The trick is trusting yourself and what you know about how your kids learn best, resisting the urge to make high school focused too narrowly on checking off boxes on a transcript (which is where enchantment goes to die!) Yes, all those traditional high school requirements get thrown into the mix, but remind yourself that you have a lot more flexibility than you might think.

What is going to stand out on your teen’s transcript is not all the things that they did in high school that look exactly like what every other high school kid has done, but rather their deep dives into their interests. And it is those deep dives which will be what reveals the best path forward for them as well.

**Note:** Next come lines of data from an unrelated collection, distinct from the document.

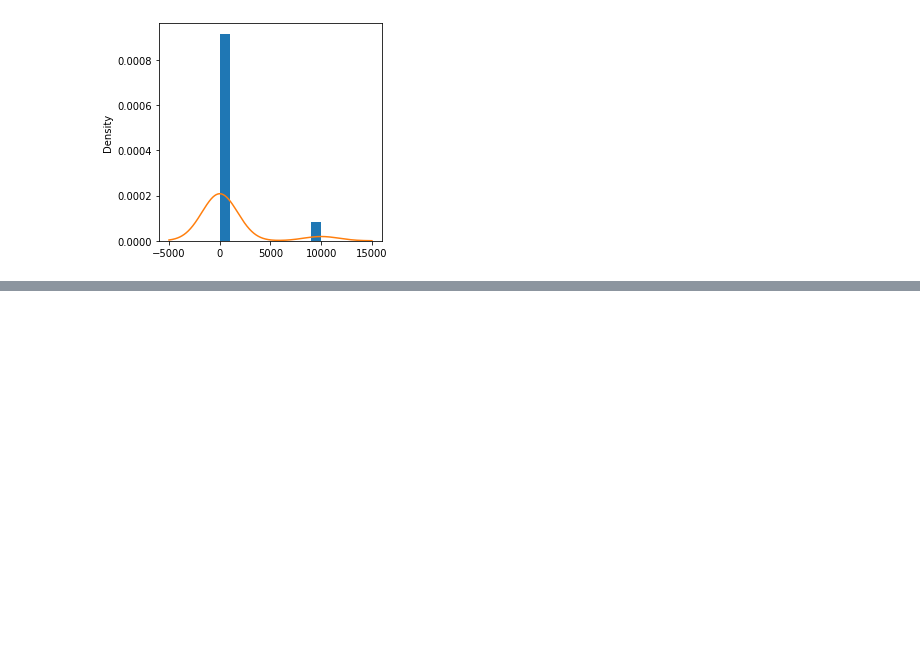
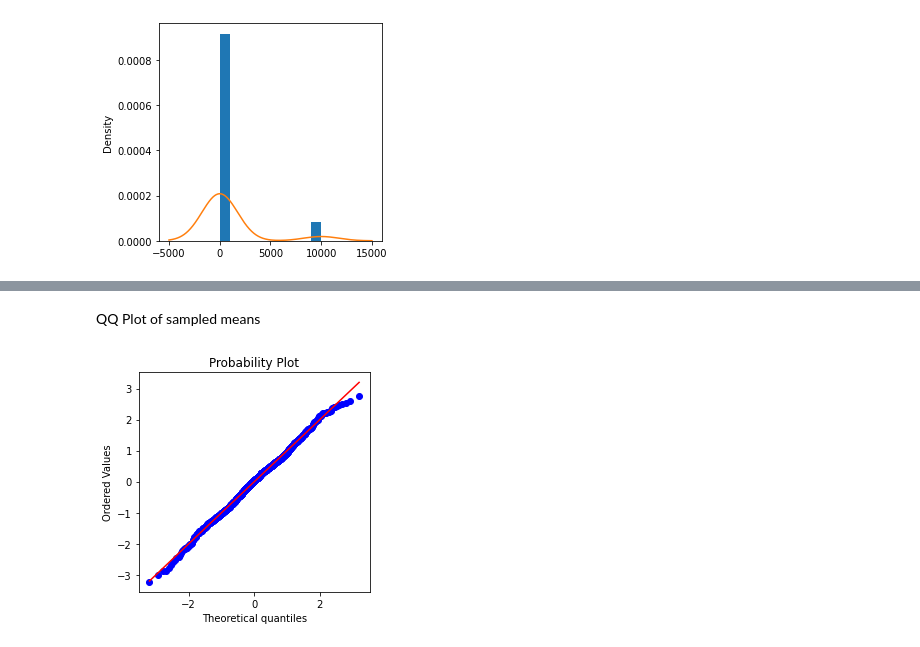
Before and after one commit to ddaeschler/practical-statistics-for-data-scientists, a Jupyter notebook: python/notebooks/explore.ipynb, the cells around one changed output, grey strips where cells are left out. Cells and saved outputs as stored; diff of their text form; code cells hidden in the pictures; blank space fills up the shorter version.

```diff
--- a/python/notebooks/explore.ipynb
+++ b/python/notebooks/explore.ipynb
@@ -161,0 +177,10 @@ plt.show()
+# %% [markdown]
+QQ Plot of sampled means
+# %%
+fig, ax = plt.subplots(figsize=(4, 4))
+probplot(stdnorm[0], plot=ax)
+
+plt.tight_layout()
+plt.show()
+# %% [output]
+[figure, added]
```
Also changed, not shown: parts of 5 cells of this notebook.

When Jason, my oldest, was applying to liberal arts universities as a history major, they were much more interested in the variety of history (many of them independent study credits) and other humanities credits he had than whether he had completed three high school lab sciences (he only had completed one.)

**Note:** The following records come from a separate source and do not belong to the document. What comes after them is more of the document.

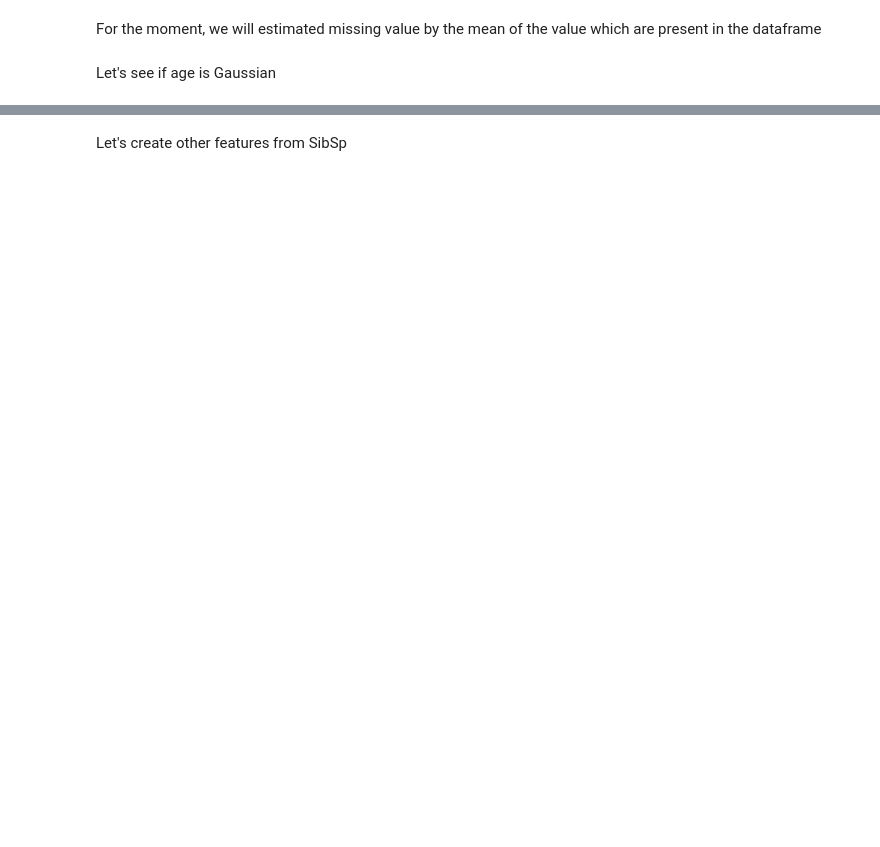
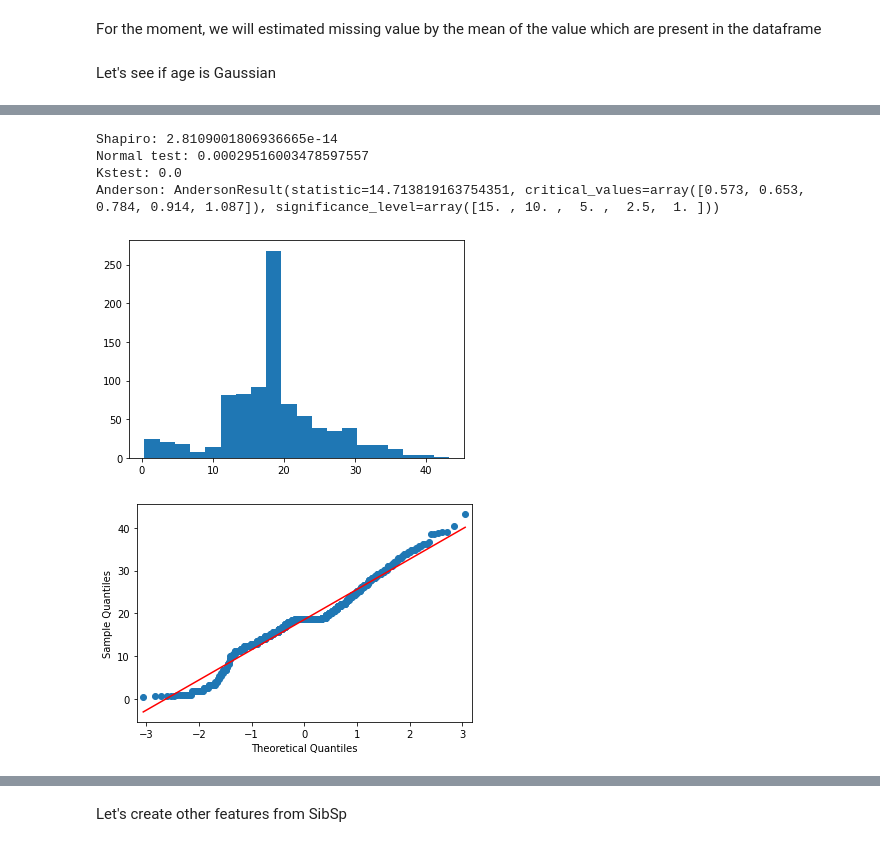
Before and after one commit to Kevin-Guyard/Titanic, a Jupyter notebook: TitanicNotebook.ipynb, the cells around one changed output, grey strips where cells are left out. Cells and saved outputs as stored; diff of their text form; code cells hidden in the pictures; blank space fills up the shorter version.

```diff
--- a/TitanicNotebook.ipynb
+++ b/TitanicNotebook.ipynb
@@ -115,0 +162,13 @@ Let's see if age is Gaussian
+# %%
+from scipy.stats import yeojohnson
+
+Age = df_train.Age
+Age, _ = yeojohnson(Age)
+test_normality(Age, bins=20)
+# %% [output]
+Shapiro: 2.8109001806936665e-14
+Normal test: 0.00029516003478597557
+Kstest: 0.0
+Anderson: AndersonResult(statistic=14.713819163754351, critical_values=array([0.573, 0.653, 0.784, 0.914, 1.087]), significance_level=array([15. , 10. ,  5. ,  2.5,  1. ]))
+[figure, added]
+[figure, added]
```
Also changed, not shown: parts of 115 cells of this notebook, 1 other file.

My youngest son, Kyle, is less traditionally academic. It has been his deep exploration in and excitement about photography that is guiding us to a clearer picture of what he wants to do after graduation which, in turn, is providing the motivation for him to work on his weaker academic areas.

I made a conscious decision early on to do what made the most sense for my kids at that moment, rather than worrying too much about some nebulous “they might need this later” worry (or at least tried to do my best to balance the two, often opposing, pressures.) My approach was to take the “next right step” and trust that we always had a path forward, even if we had not completely figured it out yet.

At times this approach has meant that we made choices which “closed doors” for them. Interestingly, it has often been these choices that pointed us to alternative paths that worked extremely well. Jason never took the SAT because at the time it just did not make sense for him. This decision meant that he started at community college before transferring to a four year university as a sophomore. This path turned out to be a perfect transition in many ways from our more relaxed homeschool to a more formal traditional classroom.

I also focused on finding schools that would value and appreciate my teen’s less traditional high school experiences rather than trying to change them to fit a particular college’s requirements. It is okay, and indeed preferable, to honor who your child is instead of trying to mold them into who you think college admissions people want them to be.

If you can hang onto your curiosity and excitement about watching your teen come into their own and approach high school as a journey you get to share with them as you both figure it out, the high school years can indeed be full of enchantment and discovery.

Stephanie Elms has homeschooled her two boys for ten+ years and is a coach for Brave Writer’s The Homeschool Alliance. She blogs at Throwing Marshmallows.